I think the only way to break this is to have other international events in India. Once we get a round of a Super Trofeo, Audi R8 LMS Cup or even World Endurance Championship, when there is more viewership to the naked eye, it is attractive to our business partners since it is happening in our backyard.
"I think that is going to be a game changer. If we can get done it will be a lot more easier. When it is happening in some other country and it is not televised, it is difficult."
Q) And finally, you have been quite active in the newly-launched F4 SEA series. What's your role there?
"My association with Meritus who run/own the F4 SEA championship goes back a couple of years where I was coaching their Asia cup series. This is a continuation of that.
The FIA created the F4 so that there could be an entry level series that runs the same spec in every region. It's a good first step to take when a driver decides to start their international racing career.

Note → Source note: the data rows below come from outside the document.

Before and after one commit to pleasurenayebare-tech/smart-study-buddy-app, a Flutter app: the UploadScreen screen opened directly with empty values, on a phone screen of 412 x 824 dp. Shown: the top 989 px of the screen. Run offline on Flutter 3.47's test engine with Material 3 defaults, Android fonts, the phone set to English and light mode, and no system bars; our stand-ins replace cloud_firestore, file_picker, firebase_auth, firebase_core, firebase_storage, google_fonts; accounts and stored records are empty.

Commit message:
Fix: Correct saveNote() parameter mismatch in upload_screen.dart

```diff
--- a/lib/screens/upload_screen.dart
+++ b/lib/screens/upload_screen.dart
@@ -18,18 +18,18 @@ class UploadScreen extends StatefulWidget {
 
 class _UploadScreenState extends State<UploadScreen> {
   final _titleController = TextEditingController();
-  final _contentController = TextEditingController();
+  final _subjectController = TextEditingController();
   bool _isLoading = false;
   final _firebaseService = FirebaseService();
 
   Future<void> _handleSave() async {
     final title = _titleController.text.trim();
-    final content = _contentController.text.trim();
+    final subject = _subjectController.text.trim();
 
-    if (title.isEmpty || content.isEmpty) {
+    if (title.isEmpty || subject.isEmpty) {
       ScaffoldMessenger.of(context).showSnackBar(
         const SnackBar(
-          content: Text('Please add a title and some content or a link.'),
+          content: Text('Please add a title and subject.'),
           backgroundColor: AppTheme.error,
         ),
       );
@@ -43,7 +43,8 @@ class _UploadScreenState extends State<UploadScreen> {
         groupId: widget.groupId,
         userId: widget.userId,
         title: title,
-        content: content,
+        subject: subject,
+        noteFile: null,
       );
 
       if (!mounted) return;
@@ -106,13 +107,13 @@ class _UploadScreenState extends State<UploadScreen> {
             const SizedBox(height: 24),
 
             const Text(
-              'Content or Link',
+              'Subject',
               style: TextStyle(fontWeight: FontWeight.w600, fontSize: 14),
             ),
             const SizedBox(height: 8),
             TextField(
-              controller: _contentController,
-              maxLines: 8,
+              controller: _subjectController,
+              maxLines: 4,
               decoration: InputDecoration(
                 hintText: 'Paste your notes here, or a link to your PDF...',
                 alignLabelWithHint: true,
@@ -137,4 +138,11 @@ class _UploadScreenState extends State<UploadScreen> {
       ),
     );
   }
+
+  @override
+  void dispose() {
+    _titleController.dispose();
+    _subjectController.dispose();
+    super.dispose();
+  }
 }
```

The series is very transparent where all the cars are setup the same and all information are open for all to see, basically it comes down to the driver, which is what we want. In a way the concept of transparency is similar to how we run the Euro JK series as well.
Another good thing is that all the kids coming in are between 15 to 20 years and it's great to work with just raw talent that's come straight from karting or just starting their racing careers here.
Apart from being one of the series' driver coaches, we have two Indians Akash Gowda and Mohammed Nalwalla, who I've been coaching for a while [now]. And the amount they have improved is immense.
The first round saw them struggling quite a bit. But thanks to the continuous seat time between the F4 SEA and Euro JK series, they've become serious front end contenders.
Interview by Rachit Thukral